--- What is expected ---
Search the entries below for the word "compile" and copy each line that has it.

Change detection data:
┌────────
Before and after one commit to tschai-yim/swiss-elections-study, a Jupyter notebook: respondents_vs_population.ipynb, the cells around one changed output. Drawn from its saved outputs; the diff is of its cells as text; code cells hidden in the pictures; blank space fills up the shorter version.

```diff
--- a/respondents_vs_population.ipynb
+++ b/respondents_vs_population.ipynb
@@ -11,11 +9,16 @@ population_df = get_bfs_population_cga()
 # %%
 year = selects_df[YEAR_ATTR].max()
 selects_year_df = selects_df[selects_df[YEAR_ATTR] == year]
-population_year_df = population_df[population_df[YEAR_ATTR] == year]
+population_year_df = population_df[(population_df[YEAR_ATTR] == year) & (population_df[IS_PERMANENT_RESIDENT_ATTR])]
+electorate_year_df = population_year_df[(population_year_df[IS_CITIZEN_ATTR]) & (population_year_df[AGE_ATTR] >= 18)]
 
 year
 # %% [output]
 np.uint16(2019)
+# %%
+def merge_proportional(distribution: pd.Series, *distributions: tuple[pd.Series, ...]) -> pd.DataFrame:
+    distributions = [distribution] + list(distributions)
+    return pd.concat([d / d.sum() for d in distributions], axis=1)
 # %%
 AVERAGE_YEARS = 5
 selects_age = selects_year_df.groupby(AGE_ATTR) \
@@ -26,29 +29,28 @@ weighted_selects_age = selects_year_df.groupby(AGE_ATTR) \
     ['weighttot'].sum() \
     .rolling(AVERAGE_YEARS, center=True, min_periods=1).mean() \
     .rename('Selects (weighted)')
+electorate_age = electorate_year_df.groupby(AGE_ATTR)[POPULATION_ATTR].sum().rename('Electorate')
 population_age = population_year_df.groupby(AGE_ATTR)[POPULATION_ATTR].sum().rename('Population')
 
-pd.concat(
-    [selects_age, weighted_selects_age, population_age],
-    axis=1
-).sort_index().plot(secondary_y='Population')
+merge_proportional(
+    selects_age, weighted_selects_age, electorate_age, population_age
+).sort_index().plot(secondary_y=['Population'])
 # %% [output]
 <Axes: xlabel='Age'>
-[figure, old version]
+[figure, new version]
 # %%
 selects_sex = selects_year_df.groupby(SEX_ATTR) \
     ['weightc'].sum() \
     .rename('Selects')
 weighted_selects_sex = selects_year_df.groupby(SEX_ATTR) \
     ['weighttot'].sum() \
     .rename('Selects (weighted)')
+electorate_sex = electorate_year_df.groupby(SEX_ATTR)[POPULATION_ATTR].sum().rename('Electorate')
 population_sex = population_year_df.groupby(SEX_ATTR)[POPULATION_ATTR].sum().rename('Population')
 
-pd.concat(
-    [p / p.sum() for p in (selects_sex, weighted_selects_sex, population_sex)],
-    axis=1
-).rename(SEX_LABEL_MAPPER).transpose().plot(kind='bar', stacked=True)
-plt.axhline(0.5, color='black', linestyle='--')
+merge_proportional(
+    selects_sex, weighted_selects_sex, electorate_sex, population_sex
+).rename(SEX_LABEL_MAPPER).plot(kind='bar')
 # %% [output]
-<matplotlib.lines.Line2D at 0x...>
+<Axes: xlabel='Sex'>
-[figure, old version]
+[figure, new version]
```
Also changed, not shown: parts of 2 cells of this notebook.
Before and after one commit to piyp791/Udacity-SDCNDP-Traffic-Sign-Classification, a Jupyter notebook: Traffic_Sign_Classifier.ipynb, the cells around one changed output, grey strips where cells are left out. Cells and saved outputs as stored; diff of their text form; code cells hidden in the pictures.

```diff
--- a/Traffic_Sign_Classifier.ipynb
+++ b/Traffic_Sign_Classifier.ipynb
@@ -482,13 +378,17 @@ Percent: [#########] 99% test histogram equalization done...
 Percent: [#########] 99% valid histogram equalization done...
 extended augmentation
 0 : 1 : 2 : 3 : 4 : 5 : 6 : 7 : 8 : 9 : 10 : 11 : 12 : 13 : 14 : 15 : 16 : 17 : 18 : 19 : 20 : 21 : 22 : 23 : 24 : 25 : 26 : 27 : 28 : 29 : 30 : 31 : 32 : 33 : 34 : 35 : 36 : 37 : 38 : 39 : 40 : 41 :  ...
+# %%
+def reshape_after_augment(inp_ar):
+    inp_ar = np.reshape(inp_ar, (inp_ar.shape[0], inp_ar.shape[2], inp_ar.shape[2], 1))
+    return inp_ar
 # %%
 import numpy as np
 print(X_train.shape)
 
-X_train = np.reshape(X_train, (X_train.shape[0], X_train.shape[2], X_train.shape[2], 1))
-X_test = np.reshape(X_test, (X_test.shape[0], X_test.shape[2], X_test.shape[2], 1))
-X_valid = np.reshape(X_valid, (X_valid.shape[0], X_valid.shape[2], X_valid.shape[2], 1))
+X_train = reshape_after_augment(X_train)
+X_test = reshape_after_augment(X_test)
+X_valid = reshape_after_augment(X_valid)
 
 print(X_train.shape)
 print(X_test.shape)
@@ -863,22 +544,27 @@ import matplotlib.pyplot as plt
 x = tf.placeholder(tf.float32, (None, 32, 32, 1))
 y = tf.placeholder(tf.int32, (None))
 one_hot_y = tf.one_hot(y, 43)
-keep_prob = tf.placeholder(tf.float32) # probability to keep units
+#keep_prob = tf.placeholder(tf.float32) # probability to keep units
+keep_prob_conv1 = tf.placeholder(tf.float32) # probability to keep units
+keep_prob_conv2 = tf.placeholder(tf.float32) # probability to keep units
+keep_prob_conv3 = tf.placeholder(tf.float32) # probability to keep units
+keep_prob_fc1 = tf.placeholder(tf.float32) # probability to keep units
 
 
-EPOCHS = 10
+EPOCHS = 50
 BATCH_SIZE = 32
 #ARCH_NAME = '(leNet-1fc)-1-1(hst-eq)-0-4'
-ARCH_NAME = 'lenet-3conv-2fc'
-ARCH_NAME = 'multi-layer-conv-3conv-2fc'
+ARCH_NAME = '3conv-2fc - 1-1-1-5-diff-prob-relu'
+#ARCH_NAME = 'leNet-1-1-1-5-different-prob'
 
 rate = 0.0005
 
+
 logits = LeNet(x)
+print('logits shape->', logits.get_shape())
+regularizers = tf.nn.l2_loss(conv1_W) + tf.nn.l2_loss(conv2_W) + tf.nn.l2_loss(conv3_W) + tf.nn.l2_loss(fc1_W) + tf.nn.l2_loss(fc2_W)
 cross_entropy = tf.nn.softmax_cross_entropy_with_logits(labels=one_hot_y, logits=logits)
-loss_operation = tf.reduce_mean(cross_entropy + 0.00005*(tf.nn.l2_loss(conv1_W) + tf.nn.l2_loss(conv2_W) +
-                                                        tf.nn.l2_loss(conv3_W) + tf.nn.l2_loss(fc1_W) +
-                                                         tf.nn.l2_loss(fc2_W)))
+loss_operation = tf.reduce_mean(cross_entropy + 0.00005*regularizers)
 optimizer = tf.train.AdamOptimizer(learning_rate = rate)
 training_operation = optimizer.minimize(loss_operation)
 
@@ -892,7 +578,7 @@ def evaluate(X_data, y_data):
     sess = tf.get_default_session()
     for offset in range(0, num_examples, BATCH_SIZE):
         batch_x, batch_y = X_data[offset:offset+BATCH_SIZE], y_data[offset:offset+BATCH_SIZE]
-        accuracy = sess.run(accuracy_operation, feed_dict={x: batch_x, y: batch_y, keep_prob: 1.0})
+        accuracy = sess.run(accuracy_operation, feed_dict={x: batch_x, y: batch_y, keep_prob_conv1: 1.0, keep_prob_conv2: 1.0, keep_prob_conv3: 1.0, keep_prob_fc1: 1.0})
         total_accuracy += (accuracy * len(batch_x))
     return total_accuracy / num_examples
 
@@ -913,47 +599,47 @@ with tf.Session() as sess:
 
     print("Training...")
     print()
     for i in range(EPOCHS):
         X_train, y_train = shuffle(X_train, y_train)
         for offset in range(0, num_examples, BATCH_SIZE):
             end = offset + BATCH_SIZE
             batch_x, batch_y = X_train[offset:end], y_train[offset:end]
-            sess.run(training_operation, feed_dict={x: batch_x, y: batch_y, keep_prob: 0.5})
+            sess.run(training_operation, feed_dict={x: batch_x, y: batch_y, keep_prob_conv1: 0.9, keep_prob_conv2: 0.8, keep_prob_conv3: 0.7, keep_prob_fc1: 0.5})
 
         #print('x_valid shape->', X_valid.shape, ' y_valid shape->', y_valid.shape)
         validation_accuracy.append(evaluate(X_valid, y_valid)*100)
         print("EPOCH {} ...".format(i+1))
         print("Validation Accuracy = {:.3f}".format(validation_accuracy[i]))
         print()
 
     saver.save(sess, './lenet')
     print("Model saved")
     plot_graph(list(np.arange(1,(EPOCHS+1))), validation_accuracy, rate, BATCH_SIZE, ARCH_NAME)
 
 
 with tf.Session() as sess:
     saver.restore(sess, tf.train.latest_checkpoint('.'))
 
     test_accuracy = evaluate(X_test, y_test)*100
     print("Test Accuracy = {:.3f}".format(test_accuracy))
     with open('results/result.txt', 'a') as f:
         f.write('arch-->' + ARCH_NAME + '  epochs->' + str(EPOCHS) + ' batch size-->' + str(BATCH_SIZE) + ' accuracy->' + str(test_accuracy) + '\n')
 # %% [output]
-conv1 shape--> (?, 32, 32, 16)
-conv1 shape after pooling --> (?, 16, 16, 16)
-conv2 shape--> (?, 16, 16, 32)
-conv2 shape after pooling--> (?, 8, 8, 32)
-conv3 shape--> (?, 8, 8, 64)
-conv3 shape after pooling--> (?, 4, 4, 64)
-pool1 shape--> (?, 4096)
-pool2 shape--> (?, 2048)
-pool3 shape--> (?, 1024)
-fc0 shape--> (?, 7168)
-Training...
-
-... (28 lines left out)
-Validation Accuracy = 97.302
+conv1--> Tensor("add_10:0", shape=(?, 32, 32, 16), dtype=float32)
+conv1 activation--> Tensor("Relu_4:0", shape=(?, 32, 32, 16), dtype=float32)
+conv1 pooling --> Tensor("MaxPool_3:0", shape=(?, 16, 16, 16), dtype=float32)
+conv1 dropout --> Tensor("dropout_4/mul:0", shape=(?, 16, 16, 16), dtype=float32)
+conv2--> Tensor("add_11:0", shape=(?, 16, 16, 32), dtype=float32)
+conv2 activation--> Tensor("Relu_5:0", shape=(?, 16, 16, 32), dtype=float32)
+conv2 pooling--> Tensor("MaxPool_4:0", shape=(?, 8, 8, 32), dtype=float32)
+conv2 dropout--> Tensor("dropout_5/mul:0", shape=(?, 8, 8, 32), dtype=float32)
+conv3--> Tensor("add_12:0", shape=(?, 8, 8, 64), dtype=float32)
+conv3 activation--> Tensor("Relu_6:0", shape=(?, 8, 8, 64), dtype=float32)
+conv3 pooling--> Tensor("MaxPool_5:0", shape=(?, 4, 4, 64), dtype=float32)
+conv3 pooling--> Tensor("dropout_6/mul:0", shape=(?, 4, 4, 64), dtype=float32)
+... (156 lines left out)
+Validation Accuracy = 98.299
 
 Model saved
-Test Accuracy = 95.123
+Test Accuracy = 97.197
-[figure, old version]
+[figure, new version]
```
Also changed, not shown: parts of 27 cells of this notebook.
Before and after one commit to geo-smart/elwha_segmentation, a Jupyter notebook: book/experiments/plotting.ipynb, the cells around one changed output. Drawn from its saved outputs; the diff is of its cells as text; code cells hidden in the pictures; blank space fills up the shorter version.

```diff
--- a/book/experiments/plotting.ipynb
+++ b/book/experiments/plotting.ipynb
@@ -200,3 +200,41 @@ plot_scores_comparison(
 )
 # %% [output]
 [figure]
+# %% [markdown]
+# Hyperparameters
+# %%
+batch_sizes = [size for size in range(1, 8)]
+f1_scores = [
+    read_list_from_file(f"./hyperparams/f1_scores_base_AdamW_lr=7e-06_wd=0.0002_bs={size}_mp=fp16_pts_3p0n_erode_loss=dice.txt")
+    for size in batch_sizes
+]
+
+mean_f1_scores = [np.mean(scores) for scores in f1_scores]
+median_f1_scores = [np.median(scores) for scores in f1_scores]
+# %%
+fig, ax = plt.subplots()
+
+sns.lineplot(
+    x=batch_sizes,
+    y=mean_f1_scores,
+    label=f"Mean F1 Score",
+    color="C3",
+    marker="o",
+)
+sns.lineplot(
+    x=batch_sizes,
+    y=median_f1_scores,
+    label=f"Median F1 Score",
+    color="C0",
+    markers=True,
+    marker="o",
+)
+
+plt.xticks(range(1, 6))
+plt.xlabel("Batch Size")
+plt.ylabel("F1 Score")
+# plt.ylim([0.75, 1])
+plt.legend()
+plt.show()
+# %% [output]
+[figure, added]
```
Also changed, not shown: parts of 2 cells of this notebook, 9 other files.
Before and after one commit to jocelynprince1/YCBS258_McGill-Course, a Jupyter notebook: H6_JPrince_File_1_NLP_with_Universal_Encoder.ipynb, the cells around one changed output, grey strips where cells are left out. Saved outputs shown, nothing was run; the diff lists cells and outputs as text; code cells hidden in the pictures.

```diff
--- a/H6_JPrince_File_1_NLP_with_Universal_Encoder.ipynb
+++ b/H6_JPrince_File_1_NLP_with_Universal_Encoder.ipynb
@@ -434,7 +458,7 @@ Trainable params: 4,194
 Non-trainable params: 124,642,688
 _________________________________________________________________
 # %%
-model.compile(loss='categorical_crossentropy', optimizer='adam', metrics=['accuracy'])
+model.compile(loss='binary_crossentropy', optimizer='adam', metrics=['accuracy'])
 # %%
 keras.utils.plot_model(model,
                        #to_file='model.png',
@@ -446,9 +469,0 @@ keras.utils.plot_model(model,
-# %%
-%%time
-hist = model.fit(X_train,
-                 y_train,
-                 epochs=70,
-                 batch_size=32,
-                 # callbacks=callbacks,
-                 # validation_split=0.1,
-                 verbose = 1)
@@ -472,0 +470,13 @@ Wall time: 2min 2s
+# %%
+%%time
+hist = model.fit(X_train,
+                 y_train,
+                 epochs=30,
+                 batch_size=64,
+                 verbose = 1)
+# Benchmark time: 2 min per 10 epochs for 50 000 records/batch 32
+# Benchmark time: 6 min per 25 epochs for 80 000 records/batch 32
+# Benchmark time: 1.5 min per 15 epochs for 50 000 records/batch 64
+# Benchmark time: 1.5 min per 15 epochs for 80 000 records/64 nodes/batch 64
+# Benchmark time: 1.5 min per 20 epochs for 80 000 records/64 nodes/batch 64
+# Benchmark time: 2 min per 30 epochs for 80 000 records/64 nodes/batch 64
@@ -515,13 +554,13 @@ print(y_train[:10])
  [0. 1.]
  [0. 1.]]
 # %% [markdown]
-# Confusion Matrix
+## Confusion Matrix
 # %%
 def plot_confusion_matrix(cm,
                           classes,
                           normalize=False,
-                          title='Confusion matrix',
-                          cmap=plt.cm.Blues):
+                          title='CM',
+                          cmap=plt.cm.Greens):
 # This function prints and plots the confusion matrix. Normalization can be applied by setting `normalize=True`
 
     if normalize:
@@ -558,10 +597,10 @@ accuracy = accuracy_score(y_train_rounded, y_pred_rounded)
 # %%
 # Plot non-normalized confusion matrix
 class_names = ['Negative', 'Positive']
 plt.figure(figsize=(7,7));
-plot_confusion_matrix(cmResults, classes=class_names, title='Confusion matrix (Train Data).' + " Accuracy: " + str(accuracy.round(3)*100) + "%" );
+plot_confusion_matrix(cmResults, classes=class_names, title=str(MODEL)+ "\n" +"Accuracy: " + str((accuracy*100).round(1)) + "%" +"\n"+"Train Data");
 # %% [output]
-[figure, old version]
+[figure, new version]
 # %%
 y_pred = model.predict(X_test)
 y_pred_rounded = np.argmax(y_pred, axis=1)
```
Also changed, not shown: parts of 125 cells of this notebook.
└────────
--- Response to this exercise ---
-model.compile(loss='categorical_crossentropy', optimizer='adam', metrics=['accuracy'])
+model.compile(loss='binary_crossentropy', optimizer='adam', metrics=['accuracy'])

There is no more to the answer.